#### EXERCISE DESCRIPTION
Filter the entries beneath this task, copying only the lines that hold the word "button".

#### DATA IN THIS EXERCISE
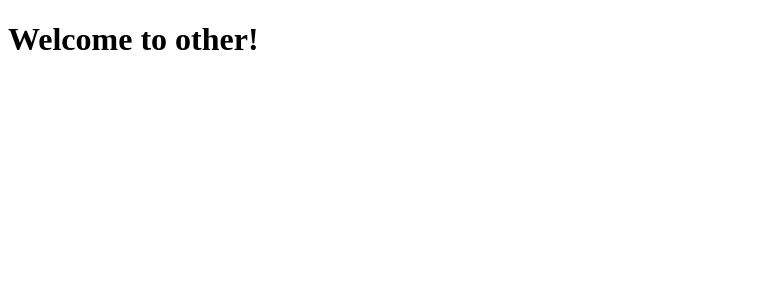
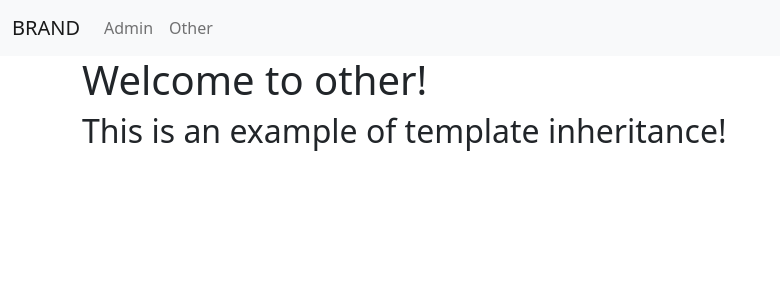
Before and after one commit to ChristinaGaitan/django_learning_templates, a Django app: page /basic_app/other/ in a window 1280 px wide. Shown: the top 300 px of the page, without its empty margins (0-780 px from the left). Run offline with Django 3.2, Linux system fonts and the light colour scheme.

Commit message:
Use template inheritance to add a navbar to the app

```diff
--- a/templates/basic_app/base.html
+++ b/templates/basic_app/base.html
@@ -0,0 +1,34 @@
+<!DOCTYPE html>
+<html>
+  <head>
+    <meta charset="utf-8">
+    <title></title>
+    <!-- CSS only -->
+    <link href="https://cdn.jsdelivr.net/npm/bootstrap@5.0.0-beta1/dist/css/bootstrap.min.css" rel="stylesheet" integrity="sha384-giJF6kkoqNQ00vy+HMDP7azOuL0xtbfIcaT9wjKHr8RbDVddVHyTfAAsrekwKmP1" crossorigin="anonymous">
+  </head>
+  <body>
+    <nav class="navbar navbar-expand-lg navbar-light bg-light">
+      <div class="container-fluid">
+        <a class="navbar-brand" href="{% url 'index' %}">BRAND</a>
+        <button class="navbar-toggler" type="button" data-bs-toggle="collapse" data-bs-target="#navbarSupportedContent" aria-controls="navbarSupportedContent" aria-expanded="false" aria-label="Toggle navigation">
+          <span class="navbar-toggler-icon"></span>
+        </button>
+        <div class="collapse navbar-collapse" id="navbarSupportedContent">
+          <ul class="navbar-nav me-auto mb-2 mb-lg-0">
+            <li class="nav-item">
+              <a class="nav-link" href="{% url 'admin:index' %}">Admin</a>
+            </li>
+            <li class="nav-item">
+              <a class="nav-link" href="{% url 'basic_app:other' %}">Other</a>
+            </li>
+          </ul>
+        </div>
+      </div>
+    </nav>
+    <div class='container'>
+      {% block body_block %}
+      {% comment %} Anything outside of this will be inherithed if you extend! {% endcomment %}
+      {% endblock %}
+    </div>
+  </body>
+</html>
--- a/templates/basic_app/other.html
+++ b/templates/basic_app/other.html
@@ -1,10 +1,7 @@
 <!DOCTYPE html>
-<html>
-  <head>
-    <meta charset="utf-8">
-    <title></title>
-  </head>
-  <body>
-    <h1>Welcome to other!</h1>
-  </body>
-</html>
+{% extends 'basic_app/base.html' %}
+
+{% block body_block %}
+  <h1>Welcome to other!</h1>
+  <h2>This is an example of template inheritance!</h2>
+{% endblock %}
```
Also changed, not shown: templates/basic_app/index.html (+7 -9 lines).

#### RESPONSE AREA
+        <button class="navbar-toggler" type="button" data-bs-toggle="collapse" data-bs-target="#navbarSupportedContent" aria-controls="navbarSupportedContent" aria-expanded="false" aria-label="Toggle navigation">
+        </button>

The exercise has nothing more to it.